I know the sip n' paint phenomenon is nearly out of fashion again, but as of this year's KC Renaissance Festival I had never actually done one. As part of their added activities, the Festival offered a wine and paint afternoon in one of their "restaurants" during a slow time.
I didn't really want to go to the other activities, so why not?
Kate and I were the only ones who signed up. Let's just say the artist and waitress hosting this event got quite tipsy. Even Kate and I were snuck an extra glass of wine. We somehow had a pretty good time anyway and DID NOT get paint on our dresses!
I wouldn't normally paint something like this with a yellow background, but I'd say it turned out pretty good. Needless to say the Festival doesn't offer this event anymore, so I'd like to think we created some one-of-a-kind art!
So Kate has given you a taste of the German dresses we're wearing this fall in this post and this post. They're only delayed by about a year from when we first planned them. Dang life and commitments outside of personal hobbies!
I have been tasked on working on the hats. When we were planning these dresses we planned to wear both a steuchlein and wulsthaube under the hat. The steuchlein and wulsthaube are already done(Great news to my over-committed schedule!) so that just left the hats.
I already had Pinterest inspiration going for me, with both historic drawings and modern day reproductions.
Even better than these pictures for inspiration, I have step-by-step instructions! Hurrah! Here they are for you too - and it's easy enough to get the basic hat done in one night.
The major difference between the above instructions and my attempt at this style of hat is that I would be using polyester, not wool. But, the fabrics will coordinate with the dresses! Without further ado, here is my process for making these hats. (Alternating between each hat in process.)
The ties for the hats could be worn under the chin or around the back with the wulsthaube helping to hold it in place. It really is quite secure - I could turn my head upside down with no movement.
I can't wait to see pictures of everything together!
It's my unproven theory that wearing a coordinating hat to a Renaissance festival immediately tags you as a professional, whether you are or not. I've found that they really do make a historical outfit complete.
In my previous post, I talked about the new skirts on the previously ruined Italian Dresses. Here they are in all their glory!
Yes, this is one photo of each of us. *sigh* You may insert your twin jokes here.
Anyway, you may notice the turban inspired hat. This is historically accurate! I had some of the most decorated parts of the overskirt silk left over, and decided to make matching hats.

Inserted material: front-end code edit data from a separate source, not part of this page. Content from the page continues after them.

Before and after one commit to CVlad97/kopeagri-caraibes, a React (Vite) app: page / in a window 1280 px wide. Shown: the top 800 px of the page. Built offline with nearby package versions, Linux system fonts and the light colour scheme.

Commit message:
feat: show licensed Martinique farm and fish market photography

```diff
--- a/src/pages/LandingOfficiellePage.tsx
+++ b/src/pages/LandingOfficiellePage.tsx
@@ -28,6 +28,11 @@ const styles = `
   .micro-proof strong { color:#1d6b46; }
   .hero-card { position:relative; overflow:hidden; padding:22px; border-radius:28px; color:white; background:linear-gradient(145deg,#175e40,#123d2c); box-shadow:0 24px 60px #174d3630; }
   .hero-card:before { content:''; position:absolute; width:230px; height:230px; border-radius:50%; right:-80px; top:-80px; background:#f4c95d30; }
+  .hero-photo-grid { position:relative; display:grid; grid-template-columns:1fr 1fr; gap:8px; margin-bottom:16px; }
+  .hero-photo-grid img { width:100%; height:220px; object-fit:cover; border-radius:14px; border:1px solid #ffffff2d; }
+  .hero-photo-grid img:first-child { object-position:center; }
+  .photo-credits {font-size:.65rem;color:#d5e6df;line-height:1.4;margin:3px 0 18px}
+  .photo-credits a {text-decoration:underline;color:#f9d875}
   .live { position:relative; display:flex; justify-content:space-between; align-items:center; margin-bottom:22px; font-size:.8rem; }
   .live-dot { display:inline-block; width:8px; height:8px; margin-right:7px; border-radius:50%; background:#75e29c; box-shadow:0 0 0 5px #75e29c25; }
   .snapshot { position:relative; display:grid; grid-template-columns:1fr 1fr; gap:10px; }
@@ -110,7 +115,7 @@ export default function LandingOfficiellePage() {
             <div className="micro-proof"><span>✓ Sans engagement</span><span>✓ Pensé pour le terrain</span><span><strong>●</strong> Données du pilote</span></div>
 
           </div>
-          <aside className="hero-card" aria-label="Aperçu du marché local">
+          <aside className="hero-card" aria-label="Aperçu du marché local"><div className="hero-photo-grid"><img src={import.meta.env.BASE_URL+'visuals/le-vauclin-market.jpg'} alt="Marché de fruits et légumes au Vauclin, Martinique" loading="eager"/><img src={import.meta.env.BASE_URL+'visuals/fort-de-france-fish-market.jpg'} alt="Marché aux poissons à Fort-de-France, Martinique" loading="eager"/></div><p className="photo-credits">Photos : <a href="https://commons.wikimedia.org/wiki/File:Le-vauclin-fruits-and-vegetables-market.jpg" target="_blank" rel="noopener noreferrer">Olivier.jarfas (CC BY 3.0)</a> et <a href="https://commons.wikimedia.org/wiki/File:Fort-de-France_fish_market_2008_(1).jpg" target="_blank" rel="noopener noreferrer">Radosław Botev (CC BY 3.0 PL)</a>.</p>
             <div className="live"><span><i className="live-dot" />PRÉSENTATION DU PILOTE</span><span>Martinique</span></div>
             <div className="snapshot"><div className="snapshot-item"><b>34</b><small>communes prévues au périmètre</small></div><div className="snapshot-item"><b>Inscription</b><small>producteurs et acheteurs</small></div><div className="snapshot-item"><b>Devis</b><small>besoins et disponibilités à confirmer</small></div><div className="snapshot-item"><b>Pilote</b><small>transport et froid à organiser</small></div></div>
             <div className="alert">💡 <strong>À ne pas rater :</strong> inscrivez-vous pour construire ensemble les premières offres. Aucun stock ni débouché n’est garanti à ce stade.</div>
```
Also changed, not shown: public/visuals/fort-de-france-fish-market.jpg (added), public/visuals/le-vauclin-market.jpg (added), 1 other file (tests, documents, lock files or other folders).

The feathers you see in the full length photos near the top of the post were purchased about half way through the day, and they have a brooch pin on the quill end. Prepare to see them on other hats in the future!
The hats were fairly easy to make - I didn't even have a pattern - and the veils were tacked in place the night before. Kate and I seem to have to play our own fairy godmothers when it comes to beautiful gowns. ;)
And you can see in our hats I also sewed a line of beads at the top for decoration.
Here is our little party at the KC Ren Fest earlier this year - I'd say we make a cute trio! And in reference to the title of the post, we got asked for directions a couple of times. Also, there is a "live chess" game and must be a spot-the-character bingo game because we were asked about that as well.
Twins each with half a brain in reality; the other half displayed here!